WORK ORDER - Among the lines below, count those with "border". Give the total alone.

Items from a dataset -
——

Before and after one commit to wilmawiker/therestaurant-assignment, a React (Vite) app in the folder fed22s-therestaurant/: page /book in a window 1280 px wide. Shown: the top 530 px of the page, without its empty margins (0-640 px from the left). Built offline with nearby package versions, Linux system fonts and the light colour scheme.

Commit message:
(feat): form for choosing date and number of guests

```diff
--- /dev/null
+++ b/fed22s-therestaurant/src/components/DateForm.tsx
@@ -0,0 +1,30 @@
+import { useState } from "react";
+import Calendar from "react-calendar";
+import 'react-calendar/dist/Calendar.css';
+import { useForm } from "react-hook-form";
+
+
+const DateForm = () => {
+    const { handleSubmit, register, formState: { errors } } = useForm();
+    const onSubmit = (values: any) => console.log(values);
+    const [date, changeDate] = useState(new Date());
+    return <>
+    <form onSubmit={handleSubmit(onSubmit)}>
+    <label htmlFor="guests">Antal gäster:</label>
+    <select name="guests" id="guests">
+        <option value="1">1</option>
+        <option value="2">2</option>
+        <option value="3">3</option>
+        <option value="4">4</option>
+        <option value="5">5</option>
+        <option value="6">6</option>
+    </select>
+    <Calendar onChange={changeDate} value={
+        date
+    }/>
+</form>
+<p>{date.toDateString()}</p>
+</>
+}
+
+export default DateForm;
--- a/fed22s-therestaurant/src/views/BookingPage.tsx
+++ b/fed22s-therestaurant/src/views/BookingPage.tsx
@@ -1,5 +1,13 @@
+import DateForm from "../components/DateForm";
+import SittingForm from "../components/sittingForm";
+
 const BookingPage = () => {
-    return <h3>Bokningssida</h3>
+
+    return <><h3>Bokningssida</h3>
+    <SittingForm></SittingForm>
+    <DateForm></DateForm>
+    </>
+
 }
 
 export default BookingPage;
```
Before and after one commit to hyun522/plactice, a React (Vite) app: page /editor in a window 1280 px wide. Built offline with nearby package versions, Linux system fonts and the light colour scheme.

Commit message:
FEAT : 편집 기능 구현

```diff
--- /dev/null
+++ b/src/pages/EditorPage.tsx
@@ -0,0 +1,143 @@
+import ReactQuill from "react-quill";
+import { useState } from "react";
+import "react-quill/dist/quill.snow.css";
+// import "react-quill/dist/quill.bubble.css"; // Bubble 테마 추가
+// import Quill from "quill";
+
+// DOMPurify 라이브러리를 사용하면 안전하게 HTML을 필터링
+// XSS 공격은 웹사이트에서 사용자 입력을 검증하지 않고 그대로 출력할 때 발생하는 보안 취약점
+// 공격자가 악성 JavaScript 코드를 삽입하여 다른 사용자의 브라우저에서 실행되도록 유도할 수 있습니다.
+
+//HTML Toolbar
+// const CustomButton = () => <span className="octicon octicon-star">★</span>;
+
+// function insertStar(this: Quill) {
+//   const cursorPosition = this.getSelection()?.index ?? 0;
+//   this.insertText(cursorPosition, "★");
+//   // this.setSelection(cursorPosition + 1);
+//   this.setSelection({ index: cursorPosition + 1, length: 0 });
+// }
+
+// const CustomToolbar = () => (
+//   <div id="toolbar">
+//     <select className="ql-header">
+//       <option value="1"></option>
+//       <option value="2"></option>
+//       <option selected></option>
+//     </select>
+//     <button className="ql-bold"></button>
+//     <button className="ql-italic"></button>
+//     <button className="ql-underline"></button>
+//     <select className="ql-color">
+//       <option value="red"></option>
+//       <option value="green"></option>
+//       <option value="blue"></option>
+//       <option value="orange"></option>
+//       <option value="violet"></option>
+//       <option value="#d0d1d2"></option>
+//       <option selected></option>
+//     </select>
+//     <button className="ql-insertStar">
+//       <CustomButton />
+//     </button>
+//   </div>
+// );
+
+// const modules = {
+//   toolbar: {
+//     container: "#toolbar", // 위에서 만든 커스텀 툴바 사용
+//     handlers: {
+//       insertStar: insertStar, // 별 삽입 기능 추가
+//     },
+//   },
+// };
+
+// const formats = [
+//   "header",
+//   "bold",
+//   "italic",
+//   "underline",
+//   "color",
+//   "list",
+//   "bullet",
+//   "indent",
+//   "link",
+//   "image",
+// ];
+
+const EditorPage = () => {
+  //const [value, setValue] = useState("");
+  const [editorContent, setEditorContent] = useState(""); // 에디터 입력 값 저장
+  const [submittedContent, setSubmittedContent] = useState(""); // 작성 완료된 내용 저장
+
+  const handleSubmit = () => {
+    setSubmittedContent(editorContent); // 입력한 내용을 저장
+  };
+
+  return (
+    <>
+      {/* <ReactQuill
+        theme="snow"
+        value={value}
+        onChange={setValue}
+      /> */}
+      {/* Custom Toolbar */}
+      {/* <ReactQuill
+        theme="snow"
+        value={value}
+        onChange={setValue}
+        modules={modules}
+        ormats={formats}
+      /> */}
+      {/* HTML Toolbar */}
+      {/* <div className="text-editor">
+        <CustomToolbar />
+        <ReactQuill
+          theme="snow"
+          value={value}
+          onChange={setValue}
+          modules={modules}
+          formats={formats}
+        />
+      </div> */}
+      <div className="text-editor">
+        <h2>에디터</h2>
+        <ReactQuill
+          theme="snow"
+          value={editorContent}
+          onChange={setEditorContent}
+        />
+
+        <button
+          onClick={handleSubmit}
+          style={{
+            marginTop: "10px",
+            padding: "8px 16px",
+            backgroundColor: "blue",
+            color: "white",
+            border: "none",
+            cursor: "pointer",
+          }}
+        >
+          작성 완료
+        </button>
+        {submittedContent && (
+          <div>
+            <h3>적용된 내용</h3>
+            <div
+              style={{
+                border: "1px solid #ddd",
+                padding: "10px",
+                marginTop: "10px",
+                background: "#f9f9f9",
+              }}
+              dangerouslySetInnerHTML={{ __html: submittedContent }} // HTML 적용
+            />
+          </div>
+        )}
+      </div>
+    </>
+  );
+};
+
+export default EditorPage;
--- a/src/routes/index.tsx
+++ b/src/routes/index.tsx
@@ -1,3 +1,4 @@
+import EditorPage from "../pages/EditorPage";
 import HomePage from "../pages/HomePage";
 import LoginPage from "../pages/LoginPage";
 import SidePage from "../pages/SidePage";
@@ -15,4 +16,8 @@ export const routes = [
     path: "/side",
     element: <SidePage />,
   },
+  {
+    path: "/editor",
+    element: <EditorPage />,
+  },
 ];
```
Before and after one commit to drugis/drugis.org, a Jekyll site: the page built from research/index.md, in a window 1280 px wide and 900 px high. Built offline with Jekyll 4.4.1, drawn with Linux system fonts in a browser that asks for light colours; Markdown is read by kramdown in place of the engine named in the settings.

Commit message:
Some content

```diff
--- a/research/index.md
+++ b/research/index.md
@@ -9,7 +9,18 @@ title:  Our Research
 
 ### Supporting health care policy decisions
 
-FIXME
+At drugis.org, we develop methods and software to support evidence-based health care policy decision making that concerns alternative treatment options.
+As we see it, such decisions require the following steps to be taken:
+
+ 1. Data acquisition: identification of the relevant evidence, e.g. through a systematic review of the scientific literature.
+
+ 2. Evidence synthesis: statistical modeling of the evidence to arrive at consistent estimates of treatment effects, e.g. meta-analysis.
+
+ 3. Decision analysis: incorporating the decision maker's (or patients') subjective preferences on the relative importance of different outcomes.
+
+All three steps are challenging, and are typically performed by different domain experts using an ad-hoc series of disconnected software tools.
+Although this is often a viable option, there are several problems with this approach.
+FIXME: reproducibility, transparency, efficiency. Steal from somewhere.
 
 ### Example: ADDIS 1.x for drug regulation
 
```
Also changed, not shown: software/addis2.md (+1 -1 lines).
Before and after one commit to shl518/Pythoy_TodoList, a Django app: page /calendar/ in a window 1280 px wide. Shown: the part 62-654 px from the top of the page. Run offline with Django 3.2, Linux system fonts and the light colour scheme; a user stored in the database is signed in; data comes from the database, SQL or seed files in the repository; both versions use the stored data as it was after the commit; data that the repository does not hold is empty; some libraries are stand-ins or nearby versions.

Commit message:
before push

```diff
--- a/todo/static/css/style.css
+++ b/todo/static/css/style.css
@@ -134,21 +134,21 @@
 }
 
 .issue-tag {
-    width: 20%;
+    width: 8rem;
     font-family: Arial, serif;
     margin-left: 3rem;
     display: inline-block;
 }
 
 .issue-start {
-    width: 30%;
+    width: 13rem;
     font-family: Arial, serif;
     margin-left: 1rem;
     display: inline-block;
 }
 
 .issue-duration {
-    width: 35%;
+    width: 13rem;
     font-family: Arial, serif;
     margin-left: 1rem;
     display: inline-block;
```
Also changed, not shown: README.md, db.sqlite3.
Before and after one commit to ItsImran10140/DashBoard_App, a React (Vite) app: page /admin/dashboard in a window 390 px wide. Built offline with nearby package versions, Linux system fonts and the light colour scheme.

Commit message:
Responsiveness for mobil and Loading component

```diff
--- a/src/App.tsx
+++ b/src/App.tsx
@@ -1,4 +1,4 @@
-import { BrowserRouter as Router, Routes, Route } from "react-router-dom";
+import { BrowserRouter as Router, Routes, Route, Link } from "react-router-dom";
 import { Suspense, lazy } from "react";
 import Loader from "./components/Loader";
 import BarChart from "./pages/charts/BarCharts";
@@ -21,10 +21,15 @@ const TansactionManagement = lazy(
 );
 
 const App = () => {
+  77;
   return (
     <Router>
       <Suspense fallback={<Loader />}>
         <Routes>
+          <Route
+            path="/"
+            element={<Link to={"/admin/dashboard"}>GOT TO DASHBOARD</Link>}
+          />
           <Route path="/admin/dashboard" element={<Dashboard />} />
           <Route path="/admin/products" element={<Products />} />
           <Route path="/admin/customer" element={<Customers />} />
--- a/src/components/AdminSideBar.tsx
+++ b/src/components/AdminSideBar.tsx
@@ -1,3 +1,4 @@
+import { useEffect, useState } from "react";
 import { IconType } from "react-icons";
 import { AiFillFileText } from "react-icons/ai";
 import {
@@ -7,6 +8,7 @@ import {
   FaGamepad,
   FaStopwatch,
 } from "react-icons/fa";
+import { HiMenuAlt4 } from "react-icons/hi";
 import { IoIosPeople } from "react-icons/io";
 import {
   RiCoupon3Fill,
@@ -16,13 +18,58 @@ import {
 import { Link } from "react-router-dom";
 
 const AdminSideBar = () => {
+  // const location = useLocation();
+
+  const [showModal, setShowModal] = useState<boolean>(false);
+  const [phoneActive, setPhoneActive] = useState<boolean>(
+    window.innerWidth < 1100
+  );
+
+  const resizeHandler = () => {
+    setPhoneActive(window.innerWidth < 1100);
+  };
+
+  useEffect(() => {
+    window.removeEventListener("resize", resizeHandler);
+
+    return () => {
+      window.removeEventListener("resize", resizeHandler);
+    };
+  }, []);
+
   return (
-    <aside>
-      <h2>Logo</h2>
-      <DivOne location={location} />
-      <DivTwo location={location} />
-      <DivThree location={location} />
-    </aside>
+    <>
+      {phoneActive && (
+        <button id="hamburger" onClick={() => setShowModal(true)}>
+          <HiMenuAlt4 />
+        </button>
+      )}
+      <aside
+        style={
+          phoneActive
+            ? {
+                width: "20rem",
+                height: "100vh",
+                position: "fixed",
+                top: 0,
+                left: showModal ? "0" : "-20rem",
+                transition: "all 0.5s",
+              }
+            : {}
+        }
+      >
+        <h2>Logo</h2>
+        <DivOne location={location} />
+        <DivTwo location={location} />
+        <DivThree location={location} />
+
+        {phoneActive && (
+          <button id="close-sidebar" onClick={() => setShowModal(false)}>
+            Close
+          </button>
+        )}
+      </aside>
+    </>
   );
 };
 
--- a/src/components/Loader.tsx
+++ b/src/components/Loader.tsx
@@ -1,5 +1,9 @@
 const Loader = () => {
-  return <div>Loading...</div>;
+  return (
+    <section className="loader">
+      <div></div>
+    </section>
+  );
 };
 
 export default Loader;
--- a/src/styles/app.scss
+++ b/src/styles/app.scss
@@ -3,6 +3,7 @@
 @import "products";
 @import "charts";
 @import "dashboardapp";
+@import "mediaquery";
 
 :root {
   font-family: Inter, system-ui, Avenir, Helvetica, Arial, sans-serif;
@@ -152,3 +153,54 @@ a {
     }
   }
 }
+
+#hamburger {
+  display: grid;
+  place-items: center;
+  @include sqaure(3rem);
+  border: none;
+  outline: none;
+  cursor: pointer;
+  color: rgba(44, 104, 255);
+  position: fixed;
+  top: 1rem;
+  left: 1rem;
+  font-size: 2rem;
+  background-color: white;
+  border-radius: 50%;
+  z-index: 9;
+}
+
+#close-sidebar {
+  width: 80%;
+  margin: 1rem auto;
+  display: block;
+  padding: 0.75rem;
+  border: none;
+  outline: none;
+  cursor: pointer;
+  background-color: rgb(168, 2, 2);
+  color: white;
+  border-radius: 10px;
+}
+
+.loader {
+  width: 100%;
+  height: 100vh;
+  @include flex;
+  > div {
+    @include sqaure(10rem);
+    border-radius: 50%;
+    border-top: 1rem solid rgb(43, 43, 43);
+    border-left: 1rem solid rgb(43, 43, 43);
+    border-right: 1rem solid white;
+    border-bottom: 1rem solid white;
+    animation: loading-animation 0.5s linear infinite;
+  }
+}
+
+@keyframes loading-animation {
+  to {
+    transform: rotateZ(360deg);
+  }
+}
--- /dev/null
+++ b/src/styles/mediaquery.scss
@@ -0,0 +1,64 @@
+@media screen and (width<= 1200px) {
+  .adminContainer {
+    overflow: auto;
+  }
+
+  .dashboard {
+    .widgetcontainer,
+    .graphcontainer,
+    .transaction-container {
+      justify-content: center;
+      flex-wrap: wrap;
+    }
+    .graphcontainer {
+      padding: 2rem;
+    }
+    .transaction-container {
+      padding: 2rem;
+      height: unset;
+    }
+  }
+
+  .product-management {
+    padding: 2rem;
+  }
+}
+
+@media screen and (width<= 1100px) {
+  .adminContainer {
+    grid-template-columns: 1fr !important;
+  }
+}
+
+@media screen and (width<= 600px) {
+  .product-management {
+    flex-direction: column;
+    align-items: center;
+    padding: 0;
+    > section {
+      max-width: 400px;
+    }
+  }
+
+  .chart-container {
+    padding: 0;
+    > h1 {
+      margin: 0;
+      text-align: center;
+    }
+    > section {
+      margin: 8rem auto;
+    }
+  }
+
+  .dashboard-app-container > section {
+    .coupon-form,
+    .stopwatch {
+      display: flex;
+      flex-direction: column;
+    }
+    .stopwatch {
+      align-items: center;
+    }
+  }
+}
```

——

RESPONSE AREA - 11